═════ Extracted data ═════

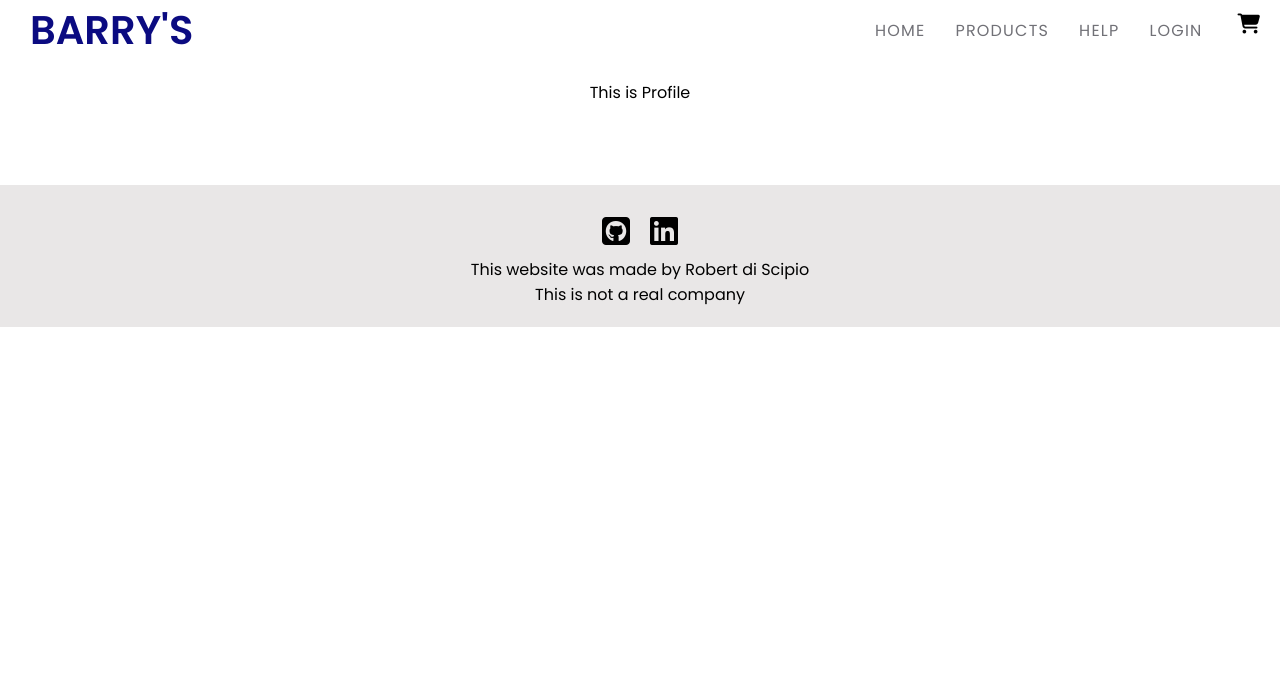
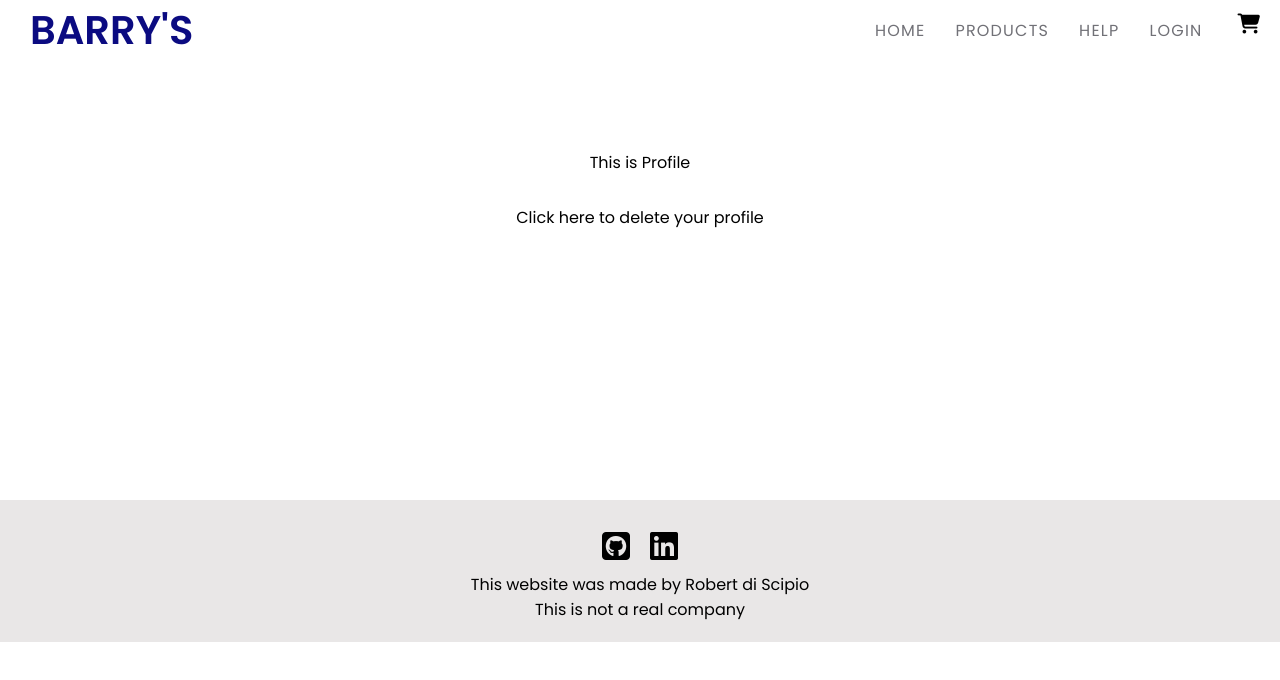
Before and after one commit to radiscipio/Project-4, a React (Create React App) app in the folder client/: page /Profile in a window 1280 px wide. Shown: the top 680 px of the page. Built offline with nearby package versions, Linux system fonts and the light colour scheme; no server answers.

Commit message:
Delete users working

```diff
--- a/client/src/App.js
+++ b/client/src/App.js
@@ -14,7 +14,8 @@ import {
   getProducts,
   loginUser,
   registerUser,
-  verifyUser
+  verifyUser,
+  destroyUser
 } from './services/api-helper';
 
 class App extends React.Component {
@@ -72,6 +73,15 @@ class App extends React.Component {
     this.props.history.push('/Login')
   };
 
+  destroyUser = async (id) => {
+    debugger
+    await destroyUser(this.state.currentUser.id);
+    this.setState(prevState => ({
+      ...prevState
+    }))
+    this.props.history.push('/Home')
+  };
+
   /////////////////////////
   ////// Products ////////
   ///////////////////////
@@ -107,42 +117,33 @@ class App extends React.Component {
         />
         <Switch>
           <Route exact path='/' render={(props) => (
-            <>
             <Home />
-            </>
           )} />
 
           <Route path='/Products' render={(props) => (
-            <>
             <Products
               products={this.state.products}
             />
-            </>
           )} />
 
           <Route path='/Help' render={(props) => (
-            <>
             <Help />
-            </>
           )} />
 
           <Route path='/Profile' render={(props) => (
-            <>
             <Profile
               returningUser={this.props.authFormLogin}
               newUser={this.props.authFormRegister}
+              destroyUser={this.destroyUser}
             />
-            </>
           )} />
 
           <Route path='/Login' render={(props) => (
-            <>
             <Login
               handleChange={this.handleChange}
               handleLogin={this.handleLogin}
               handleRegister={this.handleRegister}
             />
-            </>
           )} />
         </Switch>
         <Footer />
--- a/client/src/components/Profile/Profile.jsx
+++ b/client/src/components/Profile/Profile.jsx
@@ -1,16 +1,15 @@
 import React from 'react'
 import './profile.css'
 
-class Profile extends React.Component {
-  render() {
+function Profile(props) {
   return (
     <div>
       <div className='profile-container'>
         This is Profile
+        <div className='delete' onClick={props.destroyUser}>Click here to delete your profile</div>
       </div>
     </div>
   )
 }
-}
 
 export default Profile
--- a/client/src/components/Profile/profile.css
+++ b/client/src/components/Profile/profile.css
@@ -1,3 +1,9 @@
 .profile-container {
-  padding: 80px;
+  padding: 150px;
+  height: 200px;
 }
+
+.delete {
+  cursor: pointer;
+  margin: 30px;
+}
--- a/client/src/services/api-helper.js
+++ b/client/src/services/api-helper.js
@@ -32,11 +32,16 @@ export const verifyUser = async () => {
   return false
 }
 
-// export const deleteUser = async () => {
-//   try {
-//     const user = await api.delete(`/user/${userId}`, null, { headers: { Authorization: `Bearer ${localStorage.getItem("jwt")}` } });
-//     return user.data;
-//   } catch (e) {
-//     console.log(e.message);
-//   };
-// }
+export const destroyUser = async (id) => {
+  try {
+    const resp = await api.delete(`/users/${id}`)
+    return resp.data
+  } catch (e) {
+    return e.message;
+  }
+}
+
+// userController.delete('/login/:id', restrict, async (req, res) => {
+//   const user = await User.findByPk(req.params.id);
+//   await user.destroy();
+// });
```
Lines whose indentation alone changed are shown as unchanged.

═════

» Aim of the task: Copy each line in the entries above where "extends" turns up.

» Result for this task:
 class App extends React.Component {
@@ -72,6 +73,15 @@ class App extends React.Component {
@@ -107,42 +117,33 @@ class App extends React.Component {
-class Profile extends React.Component {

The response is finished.